Space Observatory

An ESA Mission
with Participation from NASA


The Herschel Space Observatory was approximately nine meters high and 4.3 meters wide, with a launch mass of about 3.25 metric tons. It consisted of an infrared telescope, a payload module containing the instruments, and a service module that housed the warm electronics of the instruments, equipment for communicating with Earth, and other infrastructure.

Height 9 m (29.53 ft)
Width 4.5 m (14.76 ft)
Launch Mass 3300 kg (7275.25 lbs)
Power 1 kW
Launch Vehicle Ariane 5
Orbit Lissajous around L2
Science Data Rate 1.5 Mbits/sec
Telescope Diameter 3.5 m (11.48 ft)
Telescope WFE 10 µm (goal 6 µm)
Telescope Temperature 70 to 90 K (-334° to -298° F)
ABS Pointing (68%) < 3.7" (goal < 1.5")
REL Pointing (68%) < 0.3" (goal < 0.3")
Helium II Temperature < 1.65 K (-456.7° F)
Lifetime in L2 (spec) > 3 yrs
The path light travels through the spacecraft onto the detectors.
Spacecraft Light Path

Biggest Space Telescope

With a primary mirror measuring 3.5 meters in diameter, Herschel's Ritchey-Chrétien telescope was larger than any previous space-based telescope. Shielded from the sun, it was passively cooled to around 80 K (80 degrees Celsius above absoulte zero) by radiating its heat into space.

The mirror was made of silicon carbide, a lightweight ceramic material resistant to stress, fatigue, and extreme temperatures. It can be polished as if it were glass, deviating from perfect smoothness by no more than one micron, a requirement to avoid distorting the images it receives.

Operation Centers

Herschel's Mission Operations Center (MOC) was located at ESA's European Space Operations Center (ESOC) in Darmstadt, Germany and was responsible for the daily operations, health and safety of the spacecraft. For communication with the spacecraft ESA's New Norcia (close to Perth, Australia) and Cebreros (close to Avila, Spain) deep space antennas were used.

The Herschel science operations team was situated in the Herschel Science Center (HSC) at ESA's European Space Astronomy Center (ESAC) in Villanueva de la Cañada in Spain.

The Herschel instrument control centers for monitoring and optimising the instruments' performance were located at:

  • PACS: the Max Planck Institute for Extraterrestrial Physics, Garching, Germany
  • SPIRE: the Rutherford Appleton Laboratory, UK
  • HIFI: SRON Netherlands Institute for Space Research, the Netherlands.

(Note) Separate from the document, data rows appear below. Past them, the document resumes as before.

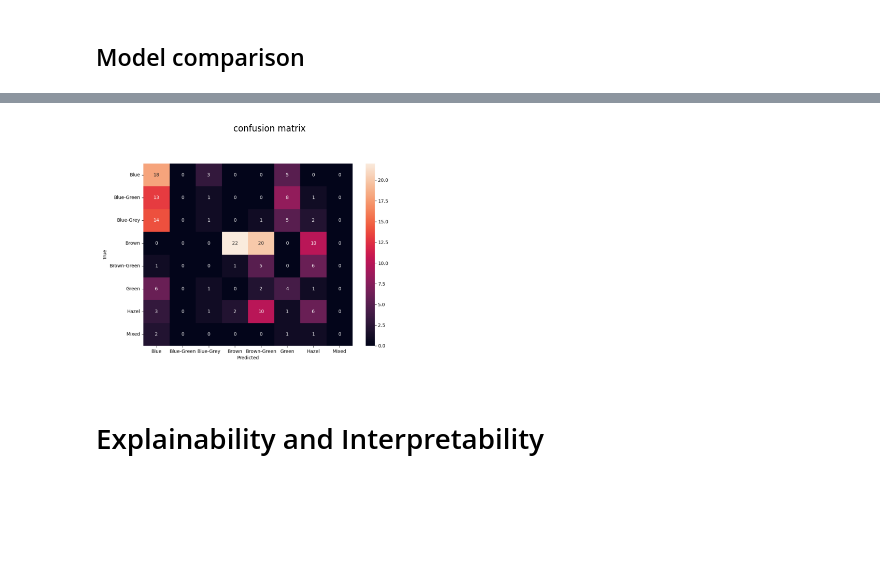
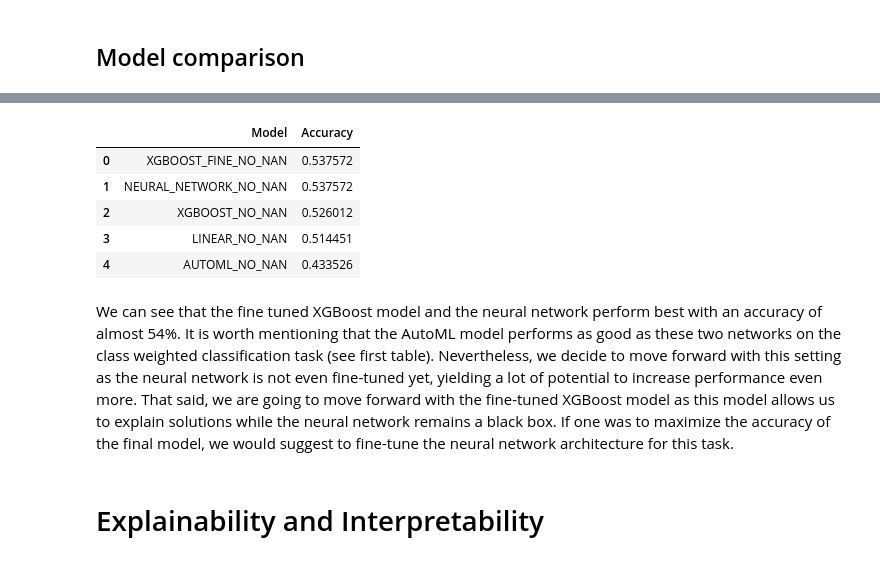
Before and after one commit to ChrisTho23/Gen2PhenMini, a Jupyter notebook: src/helper.ipynb, the cells around one changed output, grey strips where cells are left out. Saved outputs shown, nothing was run; the diff lists cells and outputs as text; code cells hidden in the pictures; blank space fills up the shorter version.

```diff
--- a/src/helper.ipynb
+++ b/src/helper.ipynb
@@ -283,6 +277,14 @@ plot_images(EVALUATION["LINEAR"])
-# %%
-plot_images(EVALUATION["LINEAR_NO_NAN"])
-# %% [output]
-[figure, removed]
+# %%
+accuracies = compare_accuracy(metrics)
+accuracies
+# %% [output]
+|  | Model | Accuracy |
+| 0 | XGBOOST_FINE_NO_NAN | 0.537572 |
+| 1 | NEURAL_NETWORK_NO_NAN | 0.537572 |
+| 2 | XGBOOST_NO_NAN | 0.526012 |
+| 3 | LINEAR_NO_NAN | 0.514451 |
+| 4 | AUTOML_NO_NAN | 0.433526 |
+# %% [markdown]
+We can see that the fine tuned XGBoost model and the neural network perform best with an accuracy of almost 54%. It is worth mentioning that the AutoML model performs as good as these two networks on the class weighted classification task (see first table). Nevertheless, we decide to move forward with this setting as the neural network is not even fine-tuned yet, yielding a lot of potential to increase performance even more. That said, we are going to move forward with the fine-tuned XGBoost model as this model allows us to explain solutions while the neural network remains a black box. If one was to maximize the accuracy of the final model, we would suggest to fine-tune the neural network architecture for this task.
 # %% [markdown]
 # Explainability and Interpretability
```
Also changed, not shown: parts of 21 cells of this notebook, 14 other files.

An additional center was the NASA Herschel Science Center located at IPAC at the California Institute of Technology in Pasadena, California, USA.